In 1588, when Galileo was a 24-year-old unknown, a medical school dropout, he was invited to deliver a couple of lectures on Dante’s “Divine Comedy.” Many in Galileo’s audience would have been shocked, even dismayed, to see this young upstart take the stage and start poking holes in what they believed about the poet’s meticulously constructed fantasy world. Ever since its 1314 publication, scholars had toiled to map the physical features of Dante’s Inferno—the blasted valleys and caverns, the roiling rivers of fire. What Galileo said, put simply, is that many commonly accepted dimensions did not stand up to mathematical scrutiny.
For the very first time, an AR contact lens was worn on the eye of a human subject. And it has about 30 times the pixel density of an iPhone.
Three out of four Russians accused of witchcraft were men.
The way to understand the earliest moments of creation is to recreate those conditions and study them. Why would we stop now?
Here’s why mega-eruptions like the ones that covered North America in ash are the least of your worries.

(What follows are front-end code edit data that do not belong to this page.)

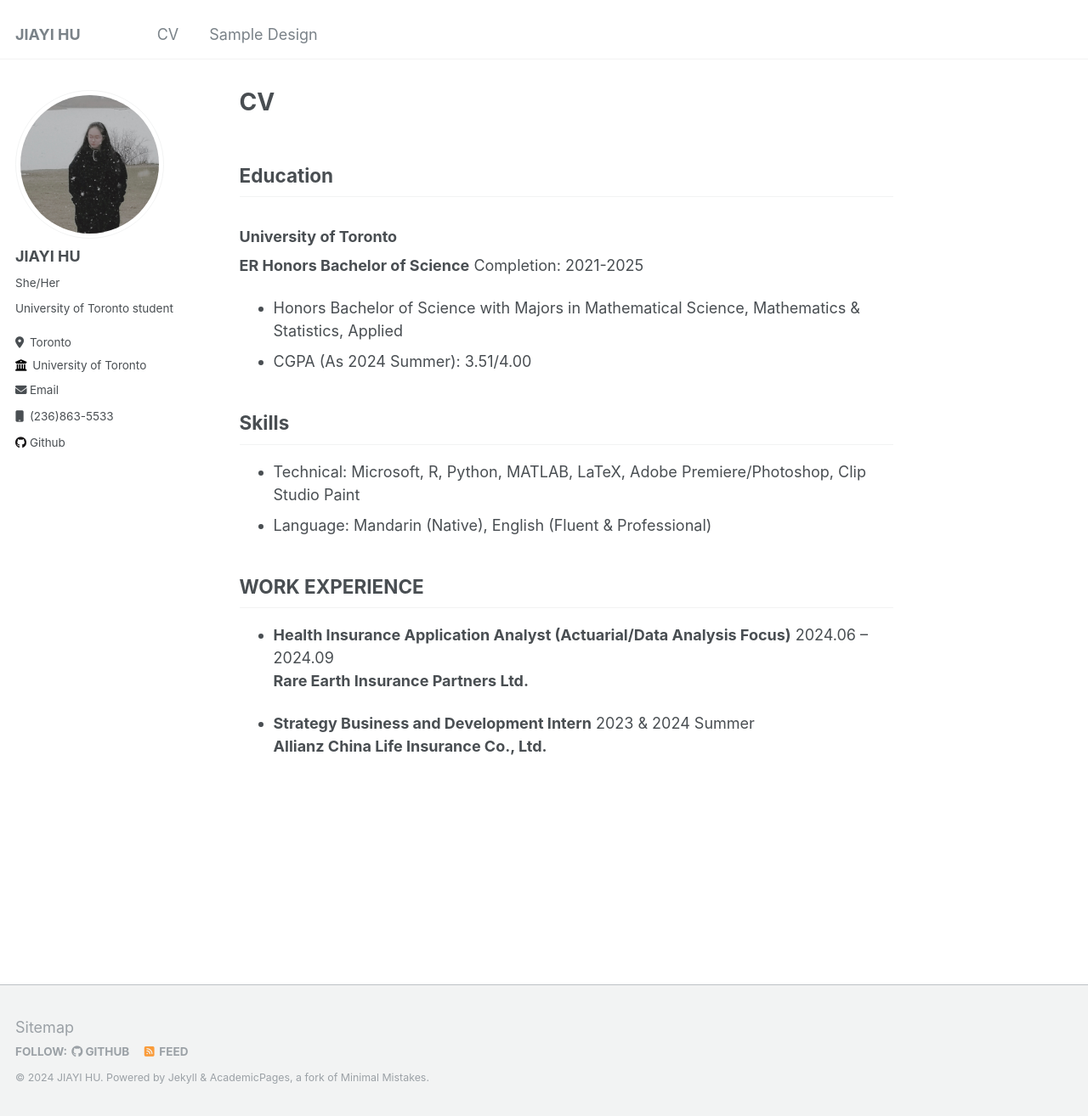
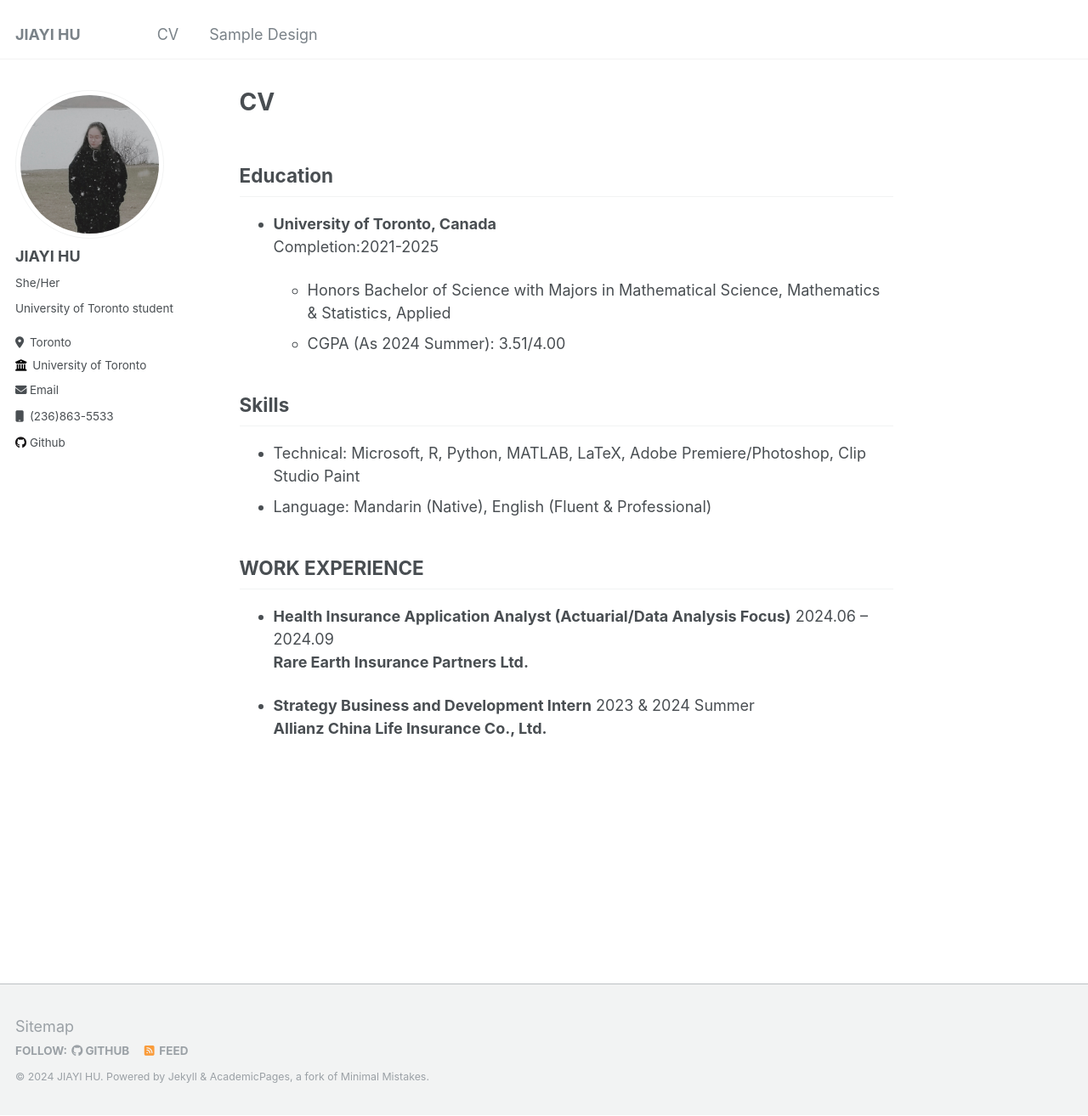
Before and after one commit to Aeon-Hu/Aeon-Hu.github.io, a Jekyll site: the page built from _pages/cv.md, in a window 1280 px wide and 1314 px high. Shown: the whole window at 85% size. Built offline with Jekyll 4.4.1, drawn with Linux system fonts in a browser that asks for light colours.

Commit message:
Update cv.md

```diff
--- a/_pages/cv.md
+++ b/_pages/cv.md
@@ -9,10 +9,10 @@ permalink: /cv/
 ## Education
 
 
-### University of Toronto
-**ER Honors Bachelor of Science**                            <span style="text-align: right;"> Completion: 2021-2025 </span>
-*    Honors Bachelor of Science with Majors in Mathematical Science, Mathematics & Statistics, Applied
-*  CGPA (As 2024 Summer): 3.51/4.00
+* **University of Toronto, Canada** <br/> Completion:2021-2025
+
+  *    Honors Bachelor of Science with Majors in Mathematical Science, Mathematics & Statistics, Applied
+  *  CGPA (As 2024 Summer): 3.51/4.00
 
 
 ## Skills
```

It’s the “intersection of burnout, imposter syndrome, and anxiety.”